**Exercise details**
Could you tally the lines of the entries that carry the string "satisfies"? Reply with the number and nothing more.
*** Data shown ***
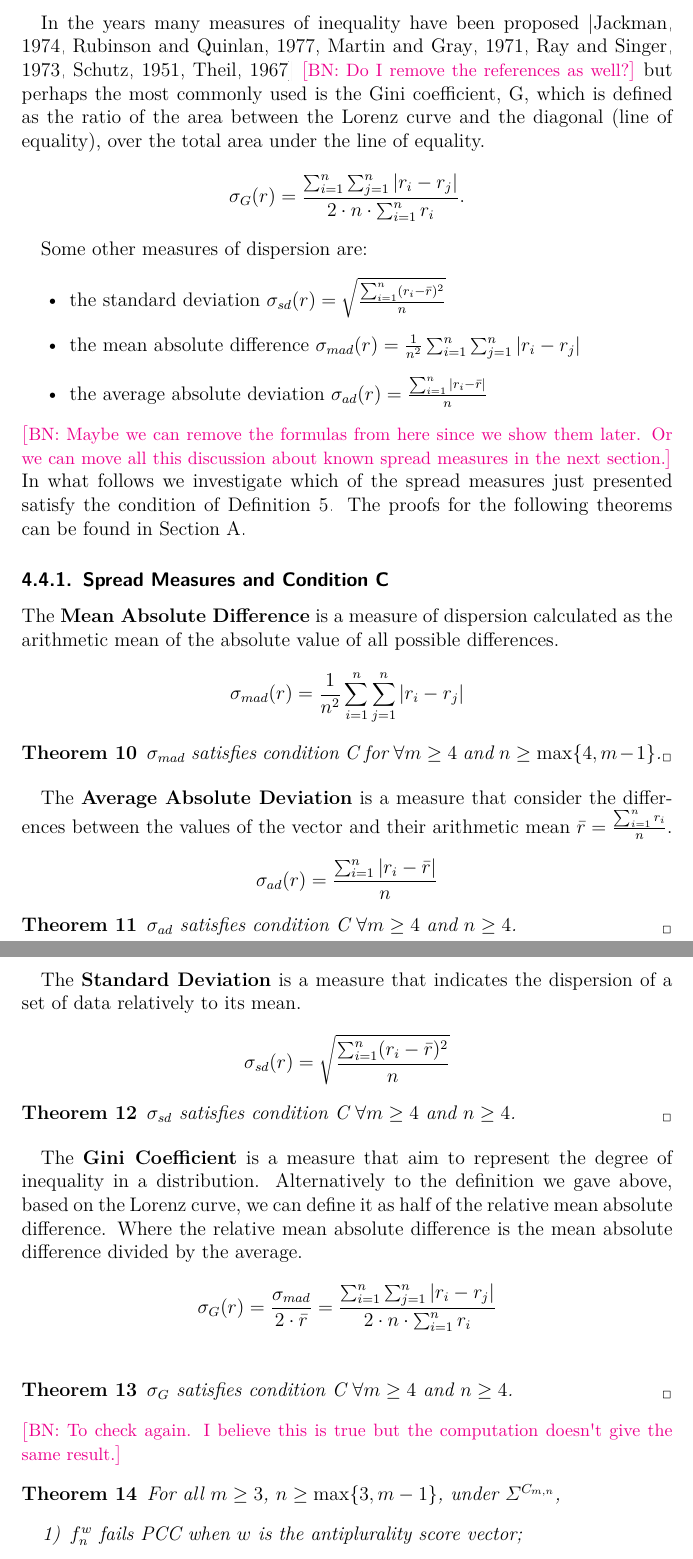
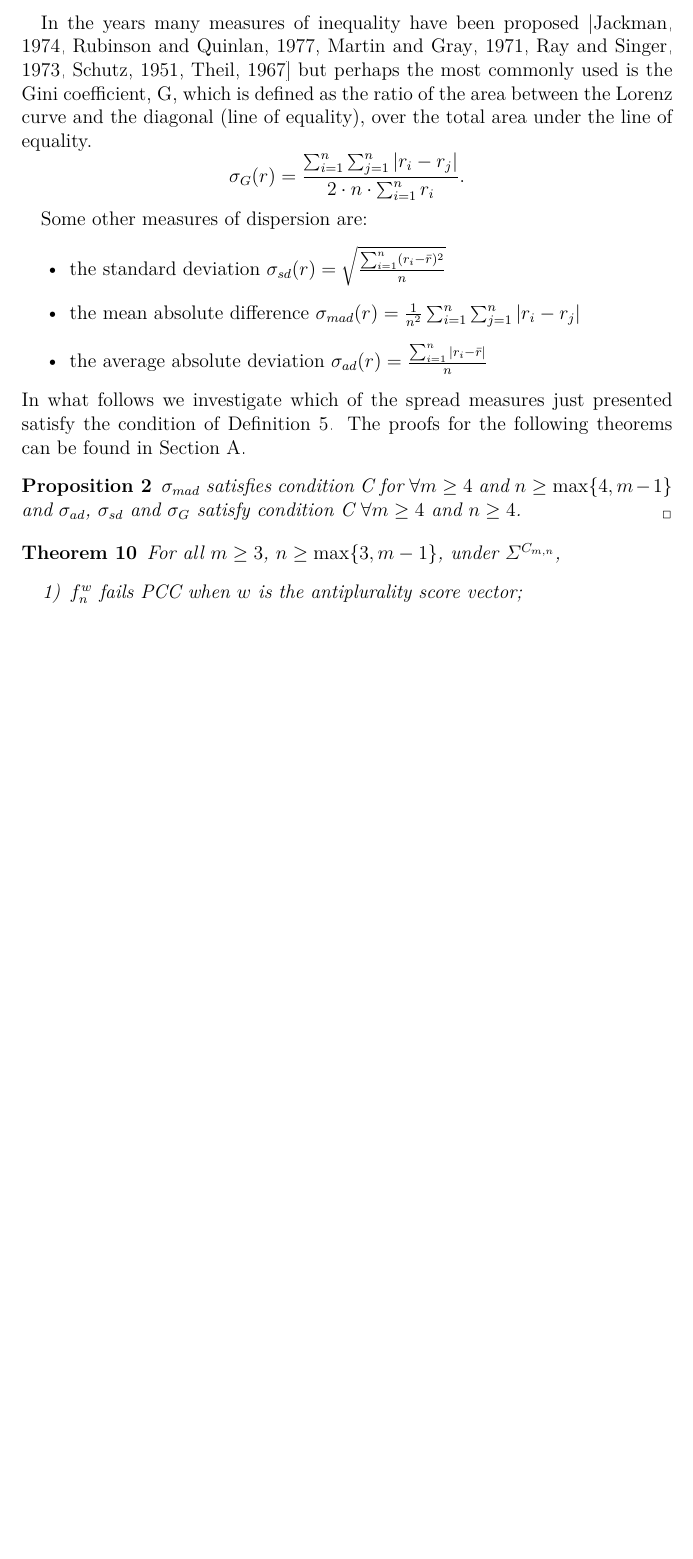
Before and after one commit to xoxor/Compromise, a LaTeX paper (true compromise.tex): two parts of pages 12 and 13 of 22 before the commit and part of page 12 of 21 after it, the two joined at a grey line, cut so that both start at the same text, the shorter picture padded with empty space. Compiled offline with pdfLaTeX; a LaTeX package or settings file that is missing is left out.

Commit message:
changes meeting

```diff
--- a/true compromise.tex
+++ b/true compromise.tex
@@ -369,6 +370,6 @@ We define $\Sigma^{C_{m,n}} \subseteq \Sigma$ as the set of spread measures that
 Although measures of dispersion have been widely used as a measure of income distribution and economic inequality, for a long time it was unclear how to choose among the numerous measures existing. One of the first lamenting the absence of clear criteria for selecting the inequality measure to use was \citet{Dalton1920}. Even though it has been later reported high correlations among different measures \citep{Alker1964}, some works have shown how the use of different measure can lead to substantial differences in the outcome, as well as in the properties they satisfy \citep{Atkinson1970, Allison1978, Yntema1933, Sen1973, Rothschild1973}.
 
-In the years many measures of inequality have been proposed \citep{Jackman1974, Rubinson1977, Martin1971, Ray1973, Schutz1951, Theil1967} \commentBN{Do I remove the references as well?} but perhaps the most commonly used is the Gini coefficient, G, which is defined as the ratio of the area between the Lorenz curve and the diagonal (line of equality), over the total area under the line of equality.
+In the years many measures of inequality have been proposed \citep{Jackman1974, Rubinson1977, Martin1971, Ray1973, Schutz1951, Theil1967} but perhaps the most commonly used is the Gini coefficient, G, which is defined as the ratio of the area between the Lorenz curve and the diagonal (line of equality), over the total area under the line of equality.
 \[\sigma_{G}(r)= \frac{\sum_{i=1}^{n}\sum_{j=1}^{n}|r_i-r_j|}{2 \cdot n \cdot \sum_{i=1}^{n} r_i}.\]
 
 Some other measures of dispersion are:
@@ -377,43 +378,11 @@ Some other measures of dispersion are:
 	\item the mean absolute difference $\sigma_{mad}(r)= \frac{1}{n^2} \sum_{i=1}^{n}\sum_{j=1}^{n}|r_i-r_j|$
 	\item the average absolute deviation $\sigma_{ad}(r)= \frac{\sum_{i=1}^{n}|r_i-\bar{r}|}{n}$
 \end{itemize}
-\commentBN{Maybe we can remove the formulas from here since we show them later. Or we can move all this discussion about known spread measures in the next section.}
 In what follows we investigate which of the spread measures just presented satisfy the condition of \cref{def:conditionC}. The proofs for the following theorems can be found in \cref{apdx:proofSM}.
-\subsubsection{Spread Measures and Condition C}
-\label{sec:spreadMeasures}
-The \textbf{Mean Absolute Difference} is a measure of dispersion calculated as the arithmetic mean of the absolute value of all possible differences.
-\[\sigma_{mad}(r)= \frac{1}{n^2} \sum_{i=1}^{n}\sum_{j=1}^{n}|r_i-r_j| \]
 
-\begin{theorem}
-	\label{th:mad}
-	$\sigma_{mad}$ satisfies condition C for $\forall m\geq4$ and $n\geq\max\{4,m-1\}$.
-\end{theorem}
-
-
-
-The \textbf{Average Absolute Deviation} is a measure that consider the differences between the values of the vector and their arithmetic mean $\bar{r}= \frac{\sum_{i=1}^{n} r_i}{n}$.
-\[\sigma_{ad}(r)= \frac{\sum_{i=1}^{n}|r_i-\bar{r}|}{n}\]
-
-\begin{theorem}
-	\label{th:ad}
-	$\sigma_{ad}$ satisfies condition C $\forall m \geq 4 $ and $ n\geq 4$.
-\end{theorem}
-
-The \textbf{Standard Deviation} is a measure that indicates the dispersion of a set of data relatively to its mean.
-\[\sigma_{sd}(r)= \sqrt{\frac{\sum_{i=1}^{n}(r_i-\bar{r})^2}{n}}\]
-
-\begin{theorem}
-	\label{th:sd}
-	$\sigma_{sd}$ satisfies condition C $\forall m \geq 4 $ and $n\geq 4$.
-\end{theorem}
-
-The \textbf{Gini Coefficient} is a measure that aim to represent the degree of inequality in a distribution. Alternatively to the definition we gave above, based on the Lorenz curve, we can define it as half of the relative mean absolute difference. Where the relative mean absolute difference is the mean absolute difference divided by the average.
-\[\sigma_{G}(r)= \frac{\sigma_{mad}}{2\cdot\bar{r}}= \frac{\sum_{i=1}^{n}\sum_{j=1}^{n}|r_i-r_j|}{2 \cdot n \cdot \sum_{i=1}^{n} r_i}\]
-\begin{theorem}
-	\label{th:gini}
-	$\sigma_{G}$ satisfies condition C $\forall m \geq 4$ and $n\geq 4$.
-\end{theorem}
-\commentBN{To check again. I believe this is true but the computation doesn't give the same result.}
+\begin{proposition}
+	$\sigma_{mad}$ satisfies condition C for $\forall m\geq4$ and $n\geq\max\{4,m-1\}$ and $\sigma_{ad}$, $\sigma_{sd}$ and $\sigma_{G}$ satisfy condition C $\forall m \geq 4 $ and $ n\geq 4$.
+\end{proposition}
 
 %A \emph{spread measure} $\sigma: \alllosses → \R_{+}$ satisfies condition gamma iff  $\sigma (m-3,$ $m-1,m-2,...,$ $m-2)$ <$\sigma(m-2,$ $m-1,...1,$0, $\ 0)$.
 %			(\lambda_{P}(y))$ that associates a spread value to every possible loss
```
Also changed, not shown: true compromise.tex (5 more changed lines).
***
**Written response**
6